■ **WHAT YOU ARE ASKED TO DO**:
For the string "NoticeBoardYellowFragment", report how many lines in the records below contain it, and nothing more.

*** Opening PROVIDED DATA ***

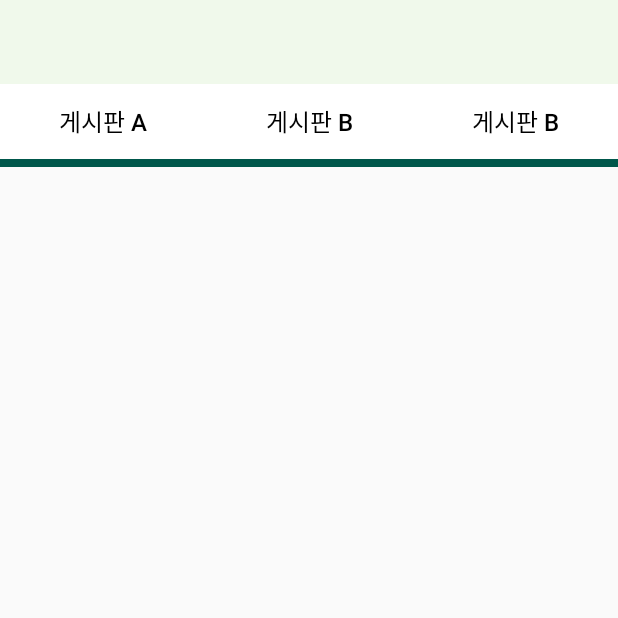
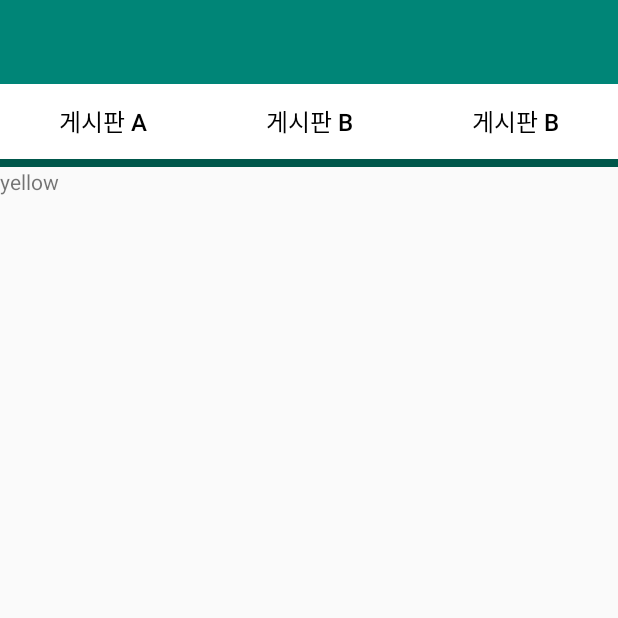
Before and after one commit to zxcv859500/Footprint, an Android app: the NoticeBoardActivity screen opened directly, with no data from a screen before it, after a tap on "게시판 B", on a phone screen of 412 x 824 dp, the top half of it. Run offline under Robolectric (Android 15) with nearby library versions, the phone set to English and light mode, and no system bars.

Commit message:
update for checking fragment

```diff
--- a/frontend/app/src/main/java/com/example/footprint/view/Fragment/NoticeBoardBlueFragment.java
+++ b/frontend/app/src/main/java/com/example/footprint/view/Fragment/NoticeBoardBlueFragment.java
@@ -1,6 +1,25 @@
 package com.example.footprint.view.Fragment;
 
+import android.os.Bundle;
+import android.view.LayoutInflater;
+import android.view.View;
+import android.view.ViewGroup;
+
+import androidx.annotation.NonNull;
+import androidx.annotation.Nullable;
 import androidx.fragment.app.Fragment;
 
+import com.example.footprint.R;
+
 public class NoticeBoardBlueFragment extends Fragment {
+
+    private View view;
+
+    @Nullable
+    @Override
+    public View onCreateView(@NonNull LayoutInflater inflater, @Nullable ViewGroup container, @Nullable Bundle savedInstanceState) {
+
+        view = inflater.inflate(R.layout.fragment_notice_board_blue,container,false);
+        return view;
+    }
 }
--- a/frontend/app/src/main/java/com/example/footprint/view/Fragment/NoticeBoardRedFragment.java
+++ b/frontend/app/src/main/java/com/example/footprint/view/Fragment/NoticeBoardRedFragment.java
@@ -28,7 +28,9 @@ public class NoticeBoardRedFragment extends Fragment {
     @Override
     public View onCreateView( LayoutInflater inflater,  ViewGroup container,  Bundle savedInstanceState) {
         view = inflater.inflate(R.layout.fragment_notice_board_red,container,false);
+
         lvNoticeRed = (ListView) view.findViewById(R.id.lv_notice_red);
+
         header = getLayoutInflater().inflate(R.layout.header_notice_red,null,false);
         tvNickName = (TextView) header.findViewById(R.id.tv_nick_name);
         tvTitle = (TextView) header.findViewById(R.id.tv_title);
--- a/frontend/app/src/main/java/com/example/footprint/view/Fragment/NoticeBoardYellowFragment.java
+++ b/frontend/app/src/main/java/com/example/footprint/view/Fragment/NoticeBoardYellowFragment.java
@@ -1,6 +1,24 @@
 package com.example.footprint.view.Fragment;
 
+import android.os.Bundle;
+import android.view.LayoutInflater;
+import android.view.View;
+import android.view.ViewGroup;
+
+import androidx.annotation.NonNull;
+import androidx.annotation.Nullable;
 import androidx.fragment.app.Fragment;
 
+import com.example.footprint.R;
+
 public class NoticeBoardYellowFragment extends Fragment {
+
+    private View view;
+
+    @Nullable
+    @Override
+    public View onCreateView(@NonNull LayoutInflater inflater, @Nullable ViewGroup container, @Nullable Bundle savedInstanceState) {
+        view = inflater.inflate(R.layout.fragment_notice_board_yellow,container,false);
+        return view;
+    }
 }
--- a/frontend/app/src/main/res/layout/fragment_notice_board_blue.xml
+++ b/frontend/app/src/main/res/layout/fragment_notice_board_blue.xml
@@ -3,4 +3,8 @@
     android:orientation="vertical" android:layout_width="match_parent"
     android:layout_height="match_parent">
 
+    <TextView
+        android:layout_width="match_parent"
+        android:layout_height="match_parent"
+        android:text="blue"/>
 </LinearLayout>
--- a/frontend/app/src/main/res/layout/fragment_notice_board_yellow.xml
+++ b/frontend/app/src/main/res/layout/fragment_notice_board_yellow.xml
@@ -3,4 +3,10 @@
     android:orientation="vertical" android:layout_width="match_parent"
     android:layout_height="match_parent">
 
+    <TextView
+        android:layout_width="match_parent"
+        android:layout_height="match_parent"
+        android:text="yellow"
+        />
+
 </LinearLayout>
--- a/frontend/app/src/main/res/values/colors.xml
+++ b/frontend/app/src/main/res/values/colors.xml
@@ -1,8 +1,8 @@
 <?xml version="1.0" encoding="utf-8"?>
 <resources>
-    <color name="colorPrimary">#F0F9EB</color>
+    <color name="colorPrimary">#008577</color>
     <color name="colorPrimaryDark">#00574B</color>
     <color name="colorAccent">#D81B60</color>
-    <color name="anycolor">#008577</color>
+    <color name="anycolor">#F0F9EB</color>
 
 </resources>
```
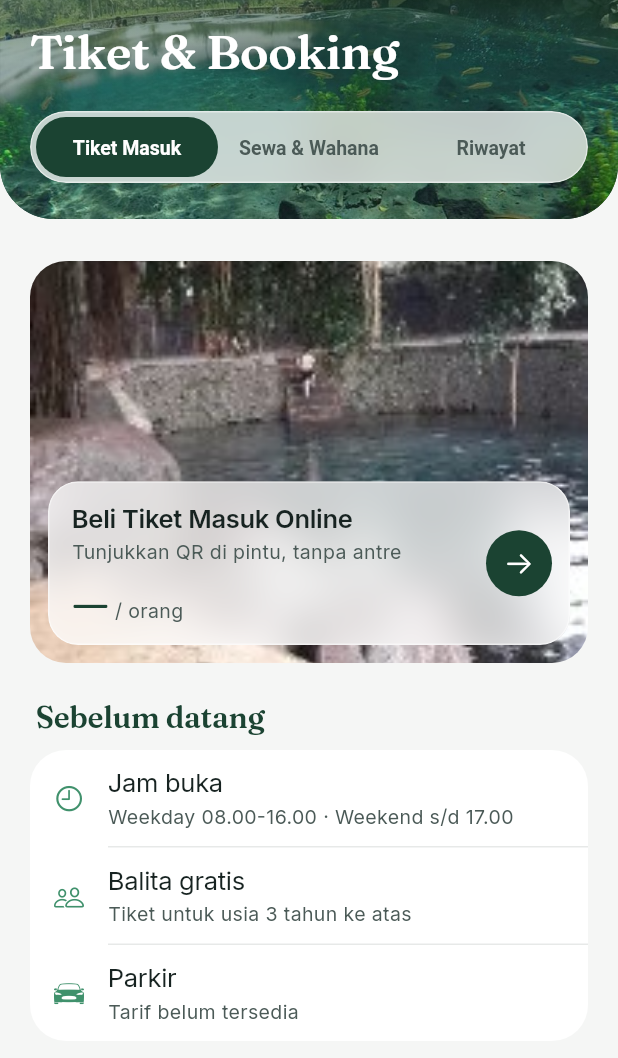
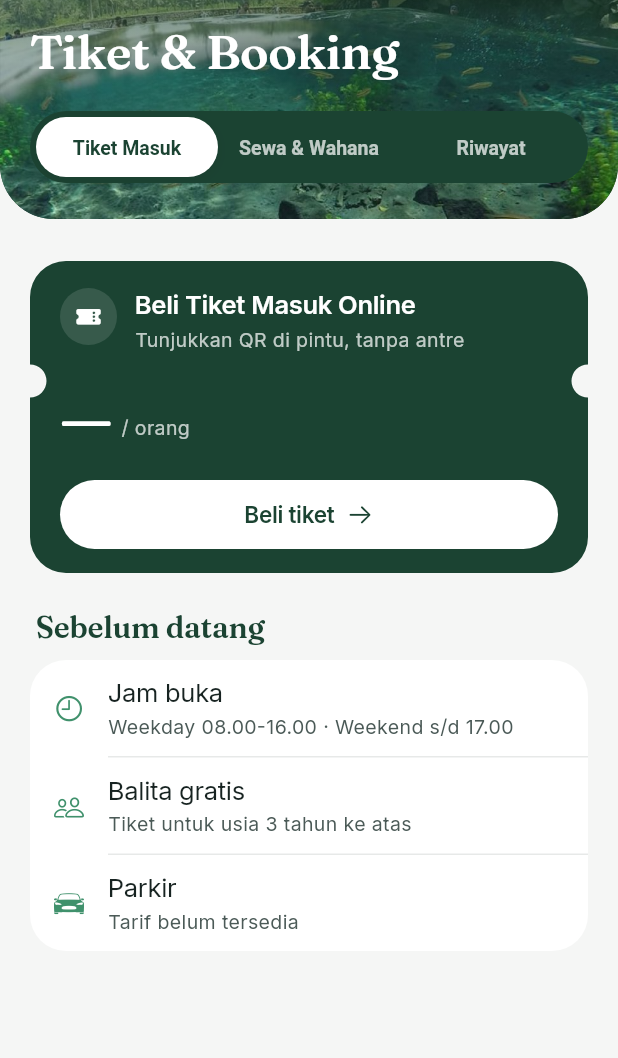
Before and after one commit to deanadibaanugrah/SumberSira, a Flutter app: the TicketsTab widget shown alone on an empty page, opened directly, on a phone screen of 412 x 824 dp. Shown: the top 1058 px of the screen. Run offline on Flutter 3.47's test engine with Material 3 defaults, Android fonts, the phone set to English and light mode, and no system bars; our stand-ins replace google_fonts, image_picker, qr_flutter, share_plus, shared_preferences; accounts and stored records are empty; network calls fail.

Commit message:
feat(mobile): kartu tiket hijau solid dan segmen putih sesuai prototipe

```diff
--- a/mobile/lib/features/tickets/view/tickets_tab.dart
+++ b/mobile/lib/features/tickets/view/tickets_tab.dart
@@ -20,6 +20,39 @@ import 'eticket_screen.dart';
 // Tab Tiket & Booking, dibagi tiga segmen supaya satu tugas per tampilan:
 // Tiket Masuk (beli tiket), Sewa & Wahana (booking), dan Riwayat (tiket dan invoice per nomor WhatsApp, tanpa login).
 // Nomor terakhir yang dipakai membeli terisi otomatis (shared_preferences).
+const double _ticketCardHeight = 208;
+const double _ticketCardSeam = 80;
+const double _ticketNotchRadius = 11;
+
+class _TicketCardClipper extends CustomClipper<Path> {
+  const _TicketCardClipper();
+
+  @override
+  Path getClip(Size size) {
+    final outline = Path()
+      ..addRRect(
+        RRect.fromRectAndRadius(Offset.zero & size, const Radius.circular(24)),
+      );
+    final notches = Path()
+      ..addOval(
+        Rect.fromCircle(
+          center: const Offset(0, _ticketCardSeam),
+          radius: _ticketNotchRadius,
+        ),
+      )
+      ..addOval(
+        Rect.fromCircle(
+          center: Offset(size.width, _ticketCardSeam),
+          radius: _ticketNotchRadius,
+        ),
+      );
+    return Path.combine(PathOperation.difference, outline, notches);
+  }
+
+  @override
+  bool shouldReclip(covariant _TicketCardClipper oldClipper) => false;
+}
+
 class TicketsTab extends StatefulWidget {
   const TicketsTab({super.key});
 
@@ -148,69 +181,129 @@ class _TicketsTabState extends State<TicketsTab> {
       Pressable(
         onTap: () => Navigator.pushNamed(context, AppRoutes.buyTicket),
         semanticLabel: 'Beli tiket masuk online',
-        child: ClipRRect(
-          borderRadius: BorderRadius.circular(24),
+        child: ClipPath(
+          clipper: const _TicketCardClipper(),
+          clipBehavior: Clip.antiAlias,
+          child: ColoredBox(
+            color: AppColors.forest,
             child: SizedBox(
-            height: 268,
-            child: Stack(
-              fit: StackFit.expand,
+              height: _ticketCardHeight,
+              child: Column(
+                crossAxisAlignment: CrossAxisAlignment.stretch,
                 children: [
-                Image.asset('assets/images/komunitas-2.jpg', fit: BoxFit.cover),
-                Positioned(
-                  left: 12,
-                  right: 12,
-                  bottom: 12,
-                  child: Glass(
-                    radius: 20,
-                    shadow: false,
-                    padding: const EdgeInsets.fromLTRB(16, 14, 12, 14),
+                  // Bagian atas tiket: ikon, judul, dan keterangan singkat.
+                  SizedBox(
+                    height: _ticketCardSeam,
+                    child: Padding(
+                      padding: const EdgeInsets.fromLTRB(20, 18, 20, 0),
                       child: Row(
+                        crossAxisAlignment: CrossAxisAlignment.start,
                         children: [
+                          Container(
+                            width: 38,
+                            height: 38,
+                            decoration: const BoxDecoration(
+                              color: AppColors.kaca,
+                              shape: BoxShape.circle,
+                            ),
+                            child: const Icon(
+                              CupertinoIcons.ticket_fill,
+                              size: 18,
+                              color: Colors.white,
+                            ),
+                          ),
+                          const SizedBox(width: 12),
                           Expanded(
                             child: Column(
                               crossAxisAlignment: CrossAxisAlignment.start,
                               children: [
-                              const Text(
+                                Text(
                                   'Beli Tiket Masuk Online',
-                                style: AppText.headline,
+                                  maxLines: 1,
+                                  overflow: TextOverflow.ellipsis,
+                                  style: AppText.headline.copyWith(
+                                    color: Colors.white,
                                   ),
-                              const SizedBox(height: 2),
-                              const Text(
+                                ),
+                                const SizedBox(height: 3),
+                                Text(
                                   'Tunjukkan QR di pintu, tanpa antre',
-                                style: AppText.footnote,
+                                  maxLines: 1,
+                                  overflow: TextOverflow.ellipsis,
+                                  style: AppText.footnote.copyWith(
+                                    color: AppColors.putih72,
                                   ),
-                              const SizedBox(height: 10),
-                              Row(
-                                crossAxisAlignment: CrossAxisAlignment.baseline,
-                                textBaseline: TextBaseline.alphabetic,
-                                children: [
-                                  Text(
-                                    _state.hargaTiket == null
-                                        ? '—'
-                                        : rupiah(_state.hargaTiket!),
-                                    style: AppText.hero(28),
-                                  ),
-                                  const SizedBox(width: 4),
-                                  const Text(
-                                    '/ orang',
-                                    style: AppText.footnote,
-                                  ),
-                                ],
                                 ),
                               ],
                             ),
                           ),
+                        ],
+                      ),
+                    ),
+                  ),
+                  // Bagian bawah tiket: harga dan tombol putih "Beli tiket".
+                  Expanded(
+                    child: Padding(
+                      padding: const EdgeInsets.fromLTRB(20, 4, 20, 16),
+                      child: Column(
+                        crossAxisAlignment: CrossAxisAlignment.stretch,
+                        children: [
+                          Row(
+                            crossAxisAlignment: CrossAxisAlignment.end,
+                            children: [
+                              Flexible(
+                                child: FittedBox(
+                                  fit: BoxFit.scaleDown,
+                                  alignment: Alignment.centerLeft,
+                                  child: Text(
+                                    _state.hargaTiket == null
+                                        ? '—'
+                                        : rupiah(_state.hargaTiket!),
+                                    style: AppText.hero(
+                                      40,
+                                      color: Colors.white,
+                                    ),
+                                  ),
+                                ),
+                              ),
+                              const SizedBox(width: 6),
+                              Padding(
+                                padding: const EdgeInsets.only(bottom: 6),
+                                child: Text(
+                                  '/ orang',
+                                  style: AppText.footnote.copyWith(
+                                    color: AppColors.putih72,
+                                  ),
+                                ),
+                              ),
+                            ],
+                          ),
+                          const Spacer(),
                           Container(
-                          width: 44,
-                          height: 44,
+                            height: 46,
                             decoration: const BoxDecoration(
+                              color: Colors.white,
+                              borderRadius: BorderRadius.all(
+                                Radius.circular(23),
+                              ),
+                            ),
+                            child: Row(
+                              mainAxisAlignment: MainAxisAlignment.center,
+                              children: [
+                                Text(
+                                  'Beli tiket',
+                                  style: AppText.headline.copyWith(
+                                    fontSize: 15,
                                     color: AppColors.forest,
-                            shape: BoxShape.circle,
                                   ),
-                          child: const Icon(
+                                ),
+                                const SizedBox(width: 8),
+                                const Icon(
                                   CupertinoIcons.arrow_right,
-                            size: 20,
-                            color: Colors.white,
+                                  size: 18,
+                                  color: AppColors.forest,
+                                ),
+                              ],
                             ),
                           ),
                         ],
@@ -218,6 +311,7 @@ class _TicketsTabState extends State<TicketsTab> {
                     ),
                   ),
                 ],
+              ),
             ),
           ),
         ),
--- a/mobile/lib/widgets/app_background.dart
+++ b/mobile/lib/widgets/app_background.dart
@@ -4,7 +4,6 @@ import 'package:flutter/material.dart';
 import 'package:flutter/services.dart';
 
 import '../theme/app_theme.dart';
-import 'glass.dart';
 import 'motion.dart';
 
 // Latar semua layar: Abu Muda, supaya kartu putih terlihat jelas.
@@ -313,7 +312,7 @@ class TabHeader extends StatelessWidget {
   }
 }
 
-// Kontrol bersegmen gaya iOS di atas header gelap: track kaca, pilihan aktif putih dengan teks Hijau Tua.
+// Kontrol bersegmen gaya iOS di atas header gelap: track Hijau Tua, pilihan aktif putih dengan teks Hijau Tua.
 // Kapsul putih meluncur dengan pegas ke segmen yang dipilih.
 class HeaderSegments extends StatelessWidget {
   const HeaderSegments({
@@ -329,10 +328,12 @@ class HeaderSegments extends StatelessWidget {
 
   @override
   Widget build(BuildContext context) {
-    return Glass(
-      radius: 24,
-      shadow: false,
+    return Container(
       padding: const EdgeInsets.all(4),
+      decoration: BoxDecoration(
+        color: AppColors.forest,
+        borderRadius: BorderRadius.circular(24),
+      ),
       child: SizedBox(
         height: 40,
         child: Stack(
@@ -342,8 +343,15 @@ class HeaderSegments extends StatelessWidget {
                 index: index,
                 count: labels.length,
                 decoration: BoxDecoration(
-                  color: AppColors.forest,
+                  color: Colors.white,
                   borderRadius: BorderRadius.circular(20),
+                  boxShadow: const [
+                    BoxShadow(
+                      color: Color(0x1F172321),
+                      blurRadius: 8,
+                      offset: Offset(0, 2),
+                    ),
+                  ],
                 ),
               ),
             ),
@@ -366,8 +374,8 @@ class HeaderSegments extends StatelessWidget {
                               style: AppText.footnote.copyWith(
                                 fontWeight: FontWeight.w600,
                                 color: i == index
-                                    ? Colors.white
-                                    : AppColors.abu,
+                                    ? AppColors.forest
+                                    : AppColors.putih72,
                               ),
                               child: Text(
                                 label,
```
Lines whose indentation alone changed are shown as unchanged.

*** Closing PROVIDED DATA ***

■ **ANSWER TO THIS TASK**:
3